--- Try it ---
In the entries below, work out how many lines include "text", and write only that number.

--- Task material ---
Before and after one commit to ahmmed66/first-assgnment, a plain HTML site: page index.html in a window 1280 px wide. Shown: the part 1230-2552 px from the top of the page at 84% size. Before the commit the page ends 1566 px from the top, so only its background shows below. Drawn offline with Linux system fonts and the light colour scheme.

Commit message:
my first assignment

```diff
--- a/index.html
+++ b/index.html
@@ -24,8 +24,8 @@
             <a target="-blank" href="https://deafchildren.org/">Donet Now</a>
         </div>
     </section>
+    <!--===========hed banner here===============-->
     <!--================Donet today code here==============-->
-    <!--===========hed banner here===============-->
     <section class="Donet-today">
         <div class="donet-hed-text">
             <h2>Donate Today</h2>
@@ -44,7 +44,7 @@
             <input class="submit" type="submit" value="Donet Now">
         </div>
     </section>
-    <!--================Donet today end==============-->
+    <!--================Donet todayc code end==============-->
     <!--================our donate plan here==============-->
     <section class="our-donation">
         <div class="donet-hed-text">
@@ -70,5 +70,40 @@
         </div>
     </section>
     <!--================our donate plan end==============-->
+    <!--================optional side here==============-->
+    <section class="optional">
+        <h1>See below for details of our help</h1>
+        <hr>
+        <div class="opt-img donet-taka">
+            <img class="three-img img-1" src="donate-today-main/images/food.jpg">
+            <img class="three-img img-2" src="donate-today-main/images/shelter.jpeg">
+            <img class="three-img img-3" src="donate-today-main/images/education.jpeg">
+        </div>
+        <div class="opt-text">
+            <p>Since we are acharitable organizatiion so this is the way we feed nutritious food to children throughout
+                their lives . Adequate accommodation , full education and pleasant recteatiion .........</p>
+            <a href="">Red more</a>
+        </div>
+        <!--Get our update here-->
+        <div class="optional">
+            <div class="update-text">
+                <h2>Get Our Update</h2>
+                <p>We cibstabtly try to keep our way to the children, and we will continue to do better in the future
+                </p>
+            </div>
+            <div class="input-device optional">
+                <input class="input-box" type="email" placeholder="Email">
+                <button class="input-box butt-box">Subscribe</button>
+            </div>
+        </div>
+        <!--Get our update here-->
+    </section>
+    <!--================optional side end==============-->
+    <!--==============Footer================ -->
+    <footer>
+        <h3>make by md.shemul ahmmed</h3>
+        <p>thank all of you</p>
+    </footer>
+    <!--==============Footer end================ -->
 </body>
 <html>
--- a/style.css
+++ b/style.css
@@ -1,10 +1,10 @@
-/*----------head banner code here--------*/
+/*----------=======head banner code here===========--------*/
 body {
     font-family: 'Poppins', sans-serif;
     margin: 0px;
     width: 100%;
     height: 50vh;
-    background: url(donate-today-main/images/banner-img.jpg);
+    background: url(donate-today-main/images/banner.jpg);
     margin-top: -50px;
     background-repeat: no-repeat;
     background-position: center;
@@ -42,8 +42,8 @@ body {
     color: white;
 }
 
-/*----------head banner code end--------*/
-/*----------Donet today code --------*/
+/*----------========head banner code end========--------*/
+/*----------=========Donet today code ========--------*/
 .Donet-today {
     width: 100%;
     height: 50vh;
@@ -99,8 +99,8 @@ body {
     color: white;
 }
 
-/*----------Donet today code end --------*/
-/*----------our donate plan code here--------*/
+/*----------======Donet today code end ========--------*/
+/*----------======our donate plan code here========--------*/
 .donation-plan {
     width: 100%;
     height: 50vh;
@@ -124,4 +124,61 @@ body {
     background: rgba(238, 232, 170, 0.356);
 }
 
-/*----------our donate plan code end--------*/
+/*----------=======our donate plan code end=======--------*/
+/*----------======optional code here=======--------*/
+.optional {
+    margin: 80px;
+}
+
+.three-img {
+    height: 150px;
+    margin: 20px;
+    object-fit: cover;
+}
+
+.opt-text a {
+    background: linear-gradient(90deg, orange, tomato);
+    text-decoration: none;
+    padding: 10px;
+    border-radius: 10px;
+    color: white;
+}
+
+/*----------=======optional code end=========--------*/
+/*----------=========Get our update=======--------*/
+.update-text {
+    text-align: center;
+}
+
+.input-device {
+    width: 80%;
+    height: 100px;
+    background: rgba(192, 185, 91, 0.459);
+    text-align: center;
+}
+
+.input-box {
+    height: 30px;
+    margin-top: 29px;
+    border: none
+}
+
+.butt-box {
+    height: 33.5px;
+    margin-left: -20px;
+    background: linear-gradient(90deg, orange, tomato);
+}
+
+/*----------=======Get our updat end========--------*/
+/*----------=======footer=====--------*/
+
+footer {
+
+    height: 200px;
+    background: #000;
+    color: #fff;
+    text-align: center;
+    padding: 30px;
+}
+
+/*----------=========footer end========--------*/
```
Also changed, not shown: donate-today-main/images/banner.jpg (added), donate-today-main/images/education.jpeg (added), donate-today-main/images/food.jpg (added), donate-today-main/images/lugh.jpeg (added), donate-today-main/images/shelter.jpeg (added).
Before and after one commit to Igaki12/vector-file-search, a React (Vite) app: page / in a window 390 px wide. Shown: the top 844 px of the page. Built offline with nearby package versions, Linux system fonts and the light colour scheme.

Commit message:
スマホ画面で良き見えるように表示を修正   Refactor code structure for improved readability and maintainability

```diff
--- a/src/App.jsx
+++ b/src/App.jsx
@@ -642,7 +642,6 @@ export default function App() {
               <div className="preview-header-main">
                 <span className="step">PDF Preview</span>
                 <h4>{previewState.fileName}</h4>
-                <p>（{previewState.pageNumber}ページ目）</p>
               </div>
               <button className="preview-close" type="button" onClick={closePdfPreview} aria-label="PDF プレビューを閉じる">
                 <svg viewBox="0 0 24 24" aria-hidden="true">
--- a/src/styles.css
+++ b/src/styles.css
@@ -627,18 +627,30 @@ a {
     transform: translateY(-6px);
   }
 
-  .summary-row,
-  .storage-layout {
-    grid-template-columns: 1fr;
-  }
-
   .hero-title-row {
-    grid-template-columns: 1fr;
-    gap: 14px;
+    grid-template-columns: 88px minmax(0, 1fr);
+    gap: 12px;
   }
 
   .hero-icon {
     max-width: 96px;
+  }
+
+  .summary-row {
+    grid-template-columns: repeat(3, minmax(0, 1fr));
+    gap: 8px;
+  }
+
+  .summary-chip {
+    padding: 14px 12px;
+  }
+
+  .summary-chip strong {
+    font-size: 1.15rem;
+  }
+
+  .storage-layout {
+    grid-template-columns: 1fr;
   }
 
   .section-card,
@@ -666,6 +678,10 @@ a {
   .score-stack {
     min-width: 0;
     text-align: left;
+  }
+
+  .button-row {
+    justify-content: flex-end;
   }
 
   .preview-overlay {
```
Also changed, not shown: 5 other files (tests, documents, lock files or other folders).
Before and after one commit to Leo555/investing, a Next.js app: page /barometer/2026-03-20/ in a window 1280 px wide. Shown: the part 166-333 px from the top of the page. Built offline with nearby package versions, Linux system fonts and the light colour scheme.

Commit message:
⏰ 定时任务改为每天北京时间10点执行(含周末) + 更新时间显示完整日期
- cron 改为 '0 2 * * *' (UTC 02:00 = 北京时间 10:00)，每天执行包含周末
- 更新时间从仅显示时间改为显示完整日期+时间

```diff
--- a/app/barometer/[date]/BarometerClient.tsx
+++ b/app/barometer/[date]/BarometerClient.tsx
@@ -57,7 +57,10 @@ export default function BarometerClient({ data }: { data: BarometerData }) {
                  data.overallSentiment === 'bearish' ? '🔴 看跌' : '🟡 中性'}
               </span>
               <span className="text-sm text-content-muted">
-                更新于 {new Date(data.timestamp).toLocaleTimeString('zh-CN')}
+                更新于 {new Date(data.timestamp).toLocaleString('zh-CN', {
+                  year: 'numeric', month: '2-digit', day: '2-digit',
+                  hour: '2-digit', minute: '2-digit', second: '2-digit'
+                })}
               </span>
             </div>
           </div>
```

--- Finished task ---
12